■ Directions for this task ■
Reproduce each line of the material exactly, minus any picture.

■ Records to process ■
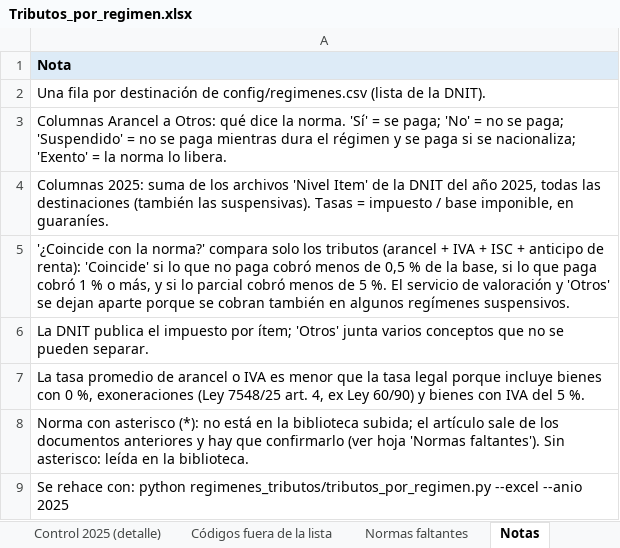
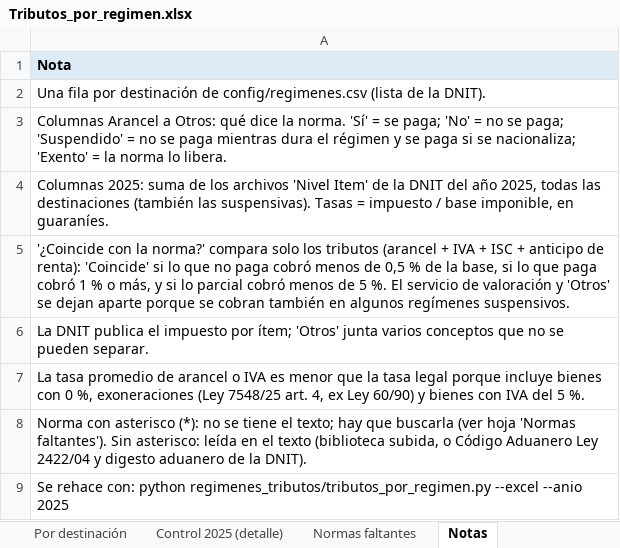
Before and after one commit to silvia-mov/comercio-exterior-paraguay-acuerdos, an Excel workbook: regimenes_tributos/Tributos_por_regimen.xlsx, sheet Notas, drawn as a sheet; values as stored, in another font and other column widths than the file's, no borders; the diff names each change by its address in the sheet, - before the commit and + after, or states it on an @@ line.

Commit message:
Impuestos por destinación: normas verificadas con el Código Aduanero
- Código Aduanero (Ley 2422/04) y modificaciones del Decreto 4672/05 bajados del
  digesto aduanero de la DNIT a normas/.
- Servicio de valoración 0,5 %: Ley 2422/04 arts. 263 y 393 inc. a).
- Artículos del Código Aduanero confirmados en el texto; remesa expresa exenta
  hasta USD 100 (art. 223), asistencia y salvamento exenta (arts. 239-240),
  franquicia diplomática (arts. 237-238).
- Normas para AFC1, DAAR y TZF1; 66 de 66 destinaciones con datos coinciden.
- Lista de normas faltantes y NORMAS_A_BUSCAR.md actualizadas.

```diff
--- a/regimenes_tributos/Tributos_por_regimen.xlsx (sheet Notas)
+++ b/regimenes_tributos/Tributos_por_regimen.xlsx (sheet Notas)
-sheet tab: Códigos fuera de la lista
-A8: …(*): no está en la biblioteca subida; el artículo sale de los documentos anteriores y hay que confirmarlo (ver hoja 'Normas faltantes'). Sin asterisco: leída en la biblioteca.
+A8: …(*): no se tiene el texto; hay que buscarla (ver hoja 'Normas faltantes'). Sin asterisco: leída en el texto (biblioteca subida, o Código Aduanero Ley 2422/04 y digesto aduanero de la DNIT).
```
Also changed, not shown: sheet Por destinación, sheet Normas faltantes, 11 other files.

■ Answer to the exercise ■
Before and after one commit to silvia-mov/comercio-exterior-paraguay-acuerdos, an Excel workbook: regimenes_tributos/Tributos_por_regimen.xlsx, sheet Notas, drawn as a sheet; values as stored, in another font and other column widths than the file's, no borders; the diff names each change by its address in the sheet, - before the commit and + after, or states it on an @@ line.

Commit message:
Impuestos por destinación: normas verificadas con el Código Aduanero
- Código Aduanero (Ley 2422/04) y modificaciones del Decreto 4672/05 bajados del
  digesto aduanero de la DNIT a normas/.
- Servicio de valoración 0,5 %: Ley 2422/04 arts. 263 y 393 inc. a).
- Artículos del Código Aduanero confirmados en el texto; remesa expresa exenta
  hasta USD 100 (art. 223), asistencia y salvamento exenta (arts. 239-240),
  franquicia diplomática (arts. 237-238).
- Normas para AFC1, DAAR y TZF1; 66 de 66 destinaciones con datos coinciden.
- Lista de normas faltantes y NORMAS_A_BUSCAR.md actualizadas.

```diff
--- a/regimenes_tributos/Tributos_por_regimen.xlsx (sheet Notas)
+++ b/regimenes_tributos/Tributos_por_regimen.xlsx (sheet Notas)
-sheet tab: Códigos fuera de la lista
-A8: …(*): no está en la biblioteca subida; el artículo sale de los documentos anteriores y hay que confirmarlo (ver hoja 'Normas faltantes'). Sin asterisco: leída en la biblioteca.
+A8: …(*): no se tiene el texto; hay que buscarla (ver hoja 'Normas faltantes'). Sin asterisco: leída en el texto (biblioteca subida, o Código Aduanero Ley 2422/04 y digesto aduanero de la DNIT).
```
Also changed, not shown: sheet Por destinación, sheet Normas faltantes, 11 other files.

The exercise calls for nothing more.